The German hegemon looks on this, and despairs. Hard work and relatively clean government have propelled Germany into de facto leadership of the European Union — and Merkel into the role of supreme arbiter. This was not the polity she came into 25 years ago, when, as an apparently shy daughter of an East German Lutheran pastor and a scientific researcher, she won a seat in the united German parliament. There, she was adopted by then-Chancellor Helmut Kohl and pushed rapidly up the ladder of the center-right Christian Democratic Union. To everyone’s surprise, she took the leadership of the party and, in 2005, the chancellorship. She is now the go-to leader of Europe. She, not the British prime minister, has the really important talks in the Oval Office.
Yet, shrewd and tough as she is, Merkel’s a hobbled leader. Her party — and her voters — will not tolerate substantial concessions to the Greeks, who, they believe, have gotten too much already. She will not arm the Ukrainians, in part because of German war guilt toward a Russia through which the Nazis pillaged and slaughtered.
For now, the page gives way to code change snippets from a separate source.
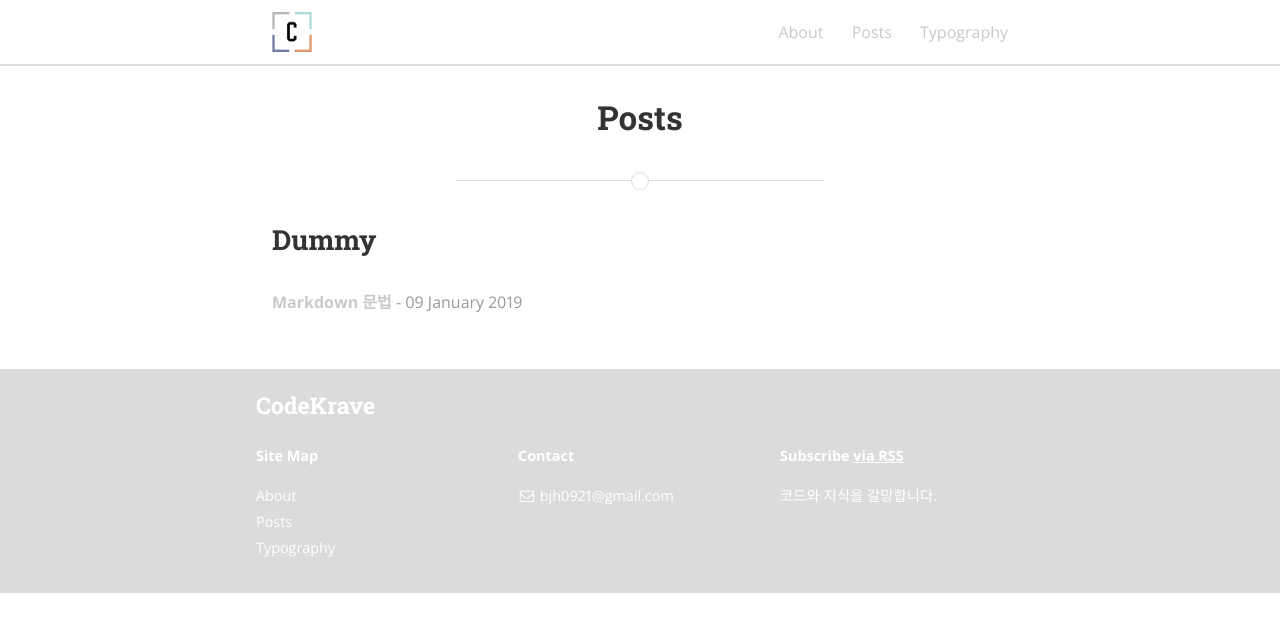
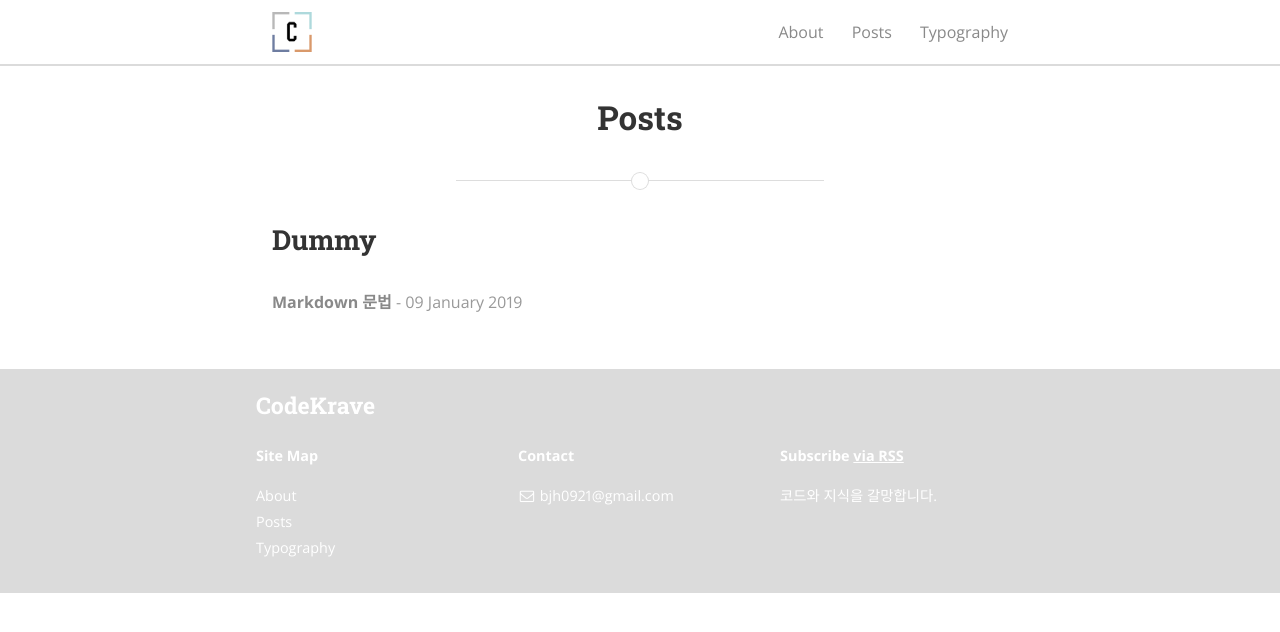
Before and after one commit to codekrave/codekrave.github.io, a Jekyll site: the page built from posts.html, in a window 1280 px wide. Shown: the top 632 px of the page. Built offline with Jekyll 4.4.1, drawn with Linux system fonts in a browser that asks for light colours; nearby versions of some CDN libraries.

Commit message:
anchor tag color updated

```diff
--- a/_sass/base/_typography.scss
+++ b/_sass/base/_typography.scss
@@ -43,7 +43,7 @@ p {
 }
 
 a {
-  color: $action-color;
+  color: $custom-font-color;
   text-decoration: none;
   // transition: color 0.1s linear;
 
--- a/_sass/base/_variables.scss
+++ b/_sass/base/_variables.scss
@@ -34,9 +34,10 @@ $purple: #8e44ad;			// Wisteria
 $orange: #d35400;			// Pumpkin
 $red:	#c0392b;				// Pomegranate
 $gray: #7f8c8d;				// Asbestos
-$custom-gray: #c9c9c9;
 // Even more colors
 $bc-red: #bc0000;
+$custom-gray: #c9c9c9;
+$custom-font-color: #898989;
 
 // Font Colors
 $base-background-color: #fff;
```
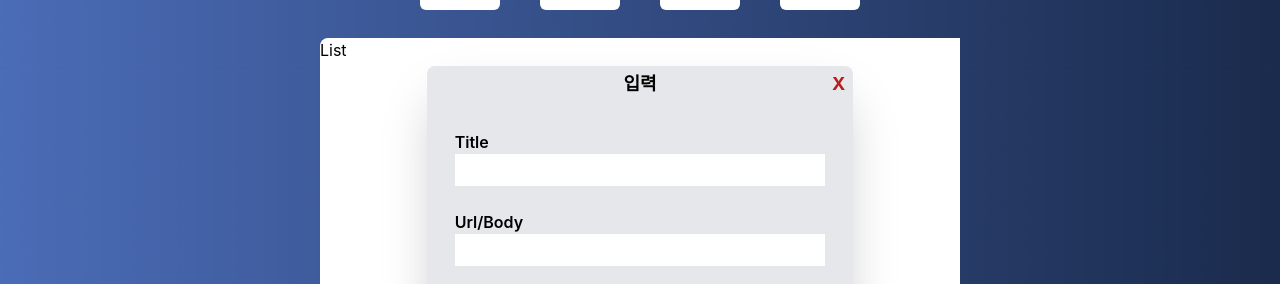
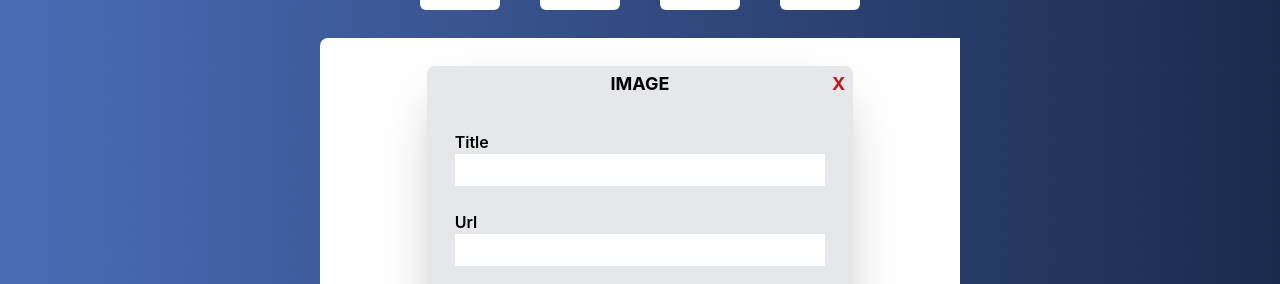
Before and after one commit to garlicscape/motion, a React (Create React App) app: page / in a window 1280 px wide. Both pictures are taken after a click on the button "IMAGE". Shown: the part 190-474 px from the top of the page. Built offline with nearby package versions, Linux system fonts and the light colour scheme.

Commit message:
[Popup] add item at List
팝업 창에 쓴 데이터를 받아와서 리스트에 데이터 추가 가능

```diff
--- a/package.json
+++ b/package.json
@@ -14,6 +14,7 @@
     "react-dom": "^18.2.0",
     "react-scripts": "5.0.1",
     "typescript": "^4.4.2",
+    "uuid": "^9.0.1",
     "web-vitals": "^2.1.0"
   },
   "scripts": {
@@ -41,6 +42,7 @@
     ]
   },
   "devDependencies": {
+    "@types/uuid": "^9.0.7",
     "autoprefixer": "^10.4.16",
     "postcss": "^8.4.32",
     "tailwindcss": "^3.4.0"
--- a/src/App.tsx
+++ b/src/App.tsx
@@ -6,9 +6,24 @@ import Popup from './components/Popup';
 
 export type NavbarButtons = string[];
 
+export interface PopupData {
+  title: string;
+  content: string;
+}
+
+export interface Lists extends PopupData {
+  id: string;
+  clickedButton: string;
+}
+
 function App() {
   const navbarButton: NavbarButtons = ['IMAGE', 'VIDEO', 'MEMO', 'TASK'];
   const [clickedButton, setClickedButton] = useState('');
+  const [data, setData] = useState<PopupData>({
+    title: '',
+    content: '',
+  });
+  const [lists, setLists] = useState<Lists[]>([]);
 
   return (
     <>
@@ -20,9 +35,13 @@ function App() {
         <Popup
           clickedButton={clickedButton}
           setClickedButton={setClickedButton}
+          data={data}
+          setData={setData}
+          lists={lists}
+          setLists={setLists}
         />
       )}
-      <List />
+      <List lists={lists} />
     </>
   );
 }
--- a/src/components/Header.tsx
+++ b/src/components/Header.tsx
@@ -9,7 +9,6 @@ export default function Header({
 }) {
   const handleClick = (e: React.MouseEvent<HTMLElement>) => {
     const clicked = e.currentTarget.innerHTML;
-    //console.log(e.currentTarget.innerHTML);
     setClickedButton(clicked);
   };
   return (
--- a/src/components/List.tsx
+++ b/src/components/List.tsx
@@ -1,16 +1,21 @@
-import { useState } from 'react';
+import { Lists } from '../App';
+import ListItem from './ListItem';
 
-type Lists = {
-  title: string;
-  content: string;
-};
-
-export default function List() {
-  const [lists, setLists] = useState<Lists[]>([]);
-
+export default function List({ lists }: { lists: Lists[] }) {
   return (
     <>
-      <ul className='mt-7 bg-white w-1/2 h-[500px] rounded-l-lg'>List</ul>;
+      <ul className='mt-7 bg-white w-1/2 h-[500px] rounded-l-lg'>
+        {lists.map((list) => (
+          <li key={list.id}>
+            <ListItem
+              title={list.title}
+              content={list.content}
+              clickedButton={list.clickedButton}
+            />
+          </li>
+        ))}
+      </ul>
+      ;
     </>
   );
 }
--- /dev/null
+++ b/src/components/ListItem.tsx
@@ -0,0 +1,19 @@
+import React from 'react';
+
+export default function ListItem({
+  title,
+  content,
+  clickedButton,
+}: {
+  title: string;
+  content: string;
+  clickedButton: string;
+}) {
+  return (
+    <div>
+      <span>{title}</span>
+      <span>{content}</span>
+      <span>{clickedButton}</span>
+    </div>
+  );
+}
--- a/src/components/Popup.tsx
+++ b/src/components/Popup.tsx
@@ -1,23 +1,43 @@
 import React from 'react';
+import { Lists, PopupData } from '../App';
+import { v4 as uuidv4 } from 'uuid';
 
 export default function Popup({
   clickedButton,
   setClickedButton,
+  data,
+  setData,
+  lists,
+  setLists,
 }: {
   clickedButton: string;
   setClickedButton: React.Dispatch<React.SetStateAction<string>>;
+  data: PopupData;
+  setData: React.Dispatch<React.SetStateAction<PopupData>>;
+  lists: Lists[];
+  setLists: React.Dispatch<React.SetStateAction<Lists[]>>;
 }) {
   const handleSumbit = (e: React.MouseEvent<HTMLFormElement, MouseEvent>) => {
     e.preventDefault();
+    setLists([
+      ...lists,
+      {
+        id: uuidv4(),
+        title: data.title,
+        content: data.content,
+        clickedButton: clickedButton,
+      },
+    ]);
     setClickedButton('');
+    setData({ title: '', content: '' });
   };
-
   const handleChange = (e: React.ChangeEvent<HTMLInputElement>) => {
     const { name, value } = e.target;
+    setData({ ...data, [name]: value });
   };
-
   const closePopup = () => {
     setClickedButton('');
+    setData({ title: '', content: '' });
   };
 
   return (
@@ -25,7 +45,9 @@ export default function Popup({
       className={`absolute top-64 w-1/3 h-72 bg-gray-200 rounded-lg shadow-2xl`}
     >
       <div className='grid grid-cols-3 py-1 '>
-        <span className='col-start-2 text-center font-bold text-lg'>입력</span>
+        <span className='col-start-2 text-center font-bold text-lg'>
+          {clickedButton}
+        </span>
         <button
           onClick={closePopup}
           className='justify-self-end px-2 cursor-pointer font-bold text-lg text-red-700'
@@ -41,6 +63,7 @@ export default function Popup({
           <input
             type='text'
             id='title'
+            value={data.title}
             name='title'
             onChange={handleChange}
             className='p-1 outline-none'
@@ -48,11 +71,13 @@ export default function Popup({
         </div>
         <div className='flex flex-col mt-6'>
           <label htmlFor='content' className='font-semibold'>
-            Url/Body
+            {(clickedButton === 'IMAGE' || clickedButton === 'VIDEO') && 'Url'}
+            {(clickedButton === 'MEMO' || clickedButton === 'TASK') && 'Body'}
           </label>
           <input
             type='text'
             id='content'
+            value={data.content}
             name='content'
             onChange={handleChange}
             className='p-1 outline-none'
```
Also changed, not shown: 2 other files (tests, documents, lock files or other folders).
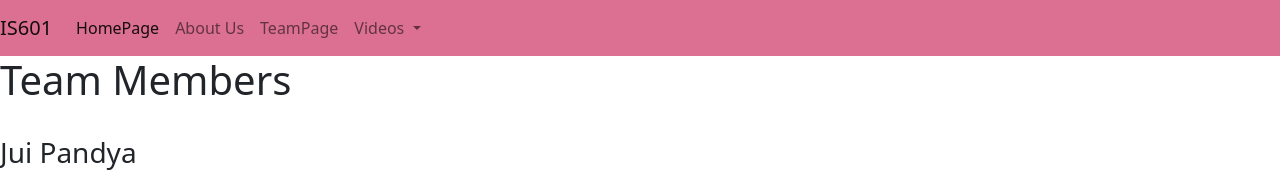
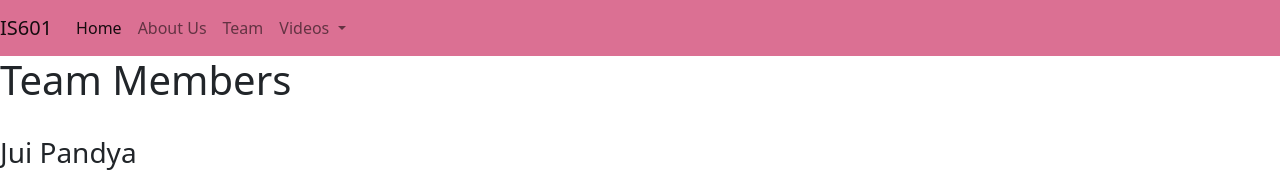
Before and after one commit to prithvivenkatachalapathy/History-of-Internet, a plain HTML site: page TeamPage/TeamPage.html in a window 1280 px wide. Shown: the top 172 px of the page. Drawn offline with nearby package versions, Linux system fonts and the light colour scheme.

Commit message:
BugFix: nav bar edited

```diff
--- a/TeamPage/TeamPage.html
+++ b/TeamPage/TeamPage.html
@@ -20,13 +20,13 @@
     <div class="collapse navbar-collapse" id="navbarSupportedContent">
         <ul class="navbar-nav mr-auto">
             <li class="nav-item active">
-                <a class="nav-link disabled active" href="./index.html">HomePage <span class="sr-only"></span></a>
+                <a class="nav-link disabled active" href="./index.html">Home<span class="sr-only"></span></a>
             </li>
             <li class="nav-item">
                 <a class="nav-link" href="./about.html">About Us</a>
             </li>
             <li class="nav-item">
-                <a class="nav-link" href="./team.html">TeamPage</a>
+                <a class="nav-link" href="./team.html">Team</a>
             </li>
             <li class="nav-item dropdown">
                 <a class="nav-link dropdown-toggle" href="#" id="navbarDropdown" role="button" data-toggle="dropdown"
```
Leaders weakened and hobbled by their domestic pressures and political cultures, with powerful forces in their countries unwilling to allow them to conclude agreements, make bad negotiators. That’s why, this week, the unknowns remain as unknown as ever. Next week, there is a known. There will be more meetings.
John Lloyd co-founded the Reuters Institute for the Study of Journalism at the University of Oxford, where he is Director of Journalism. Lloyd has written several books, including What the Media Are Doing to Our Politics (2004). He is also a contributing editor at FT and the founder of FT Magazine.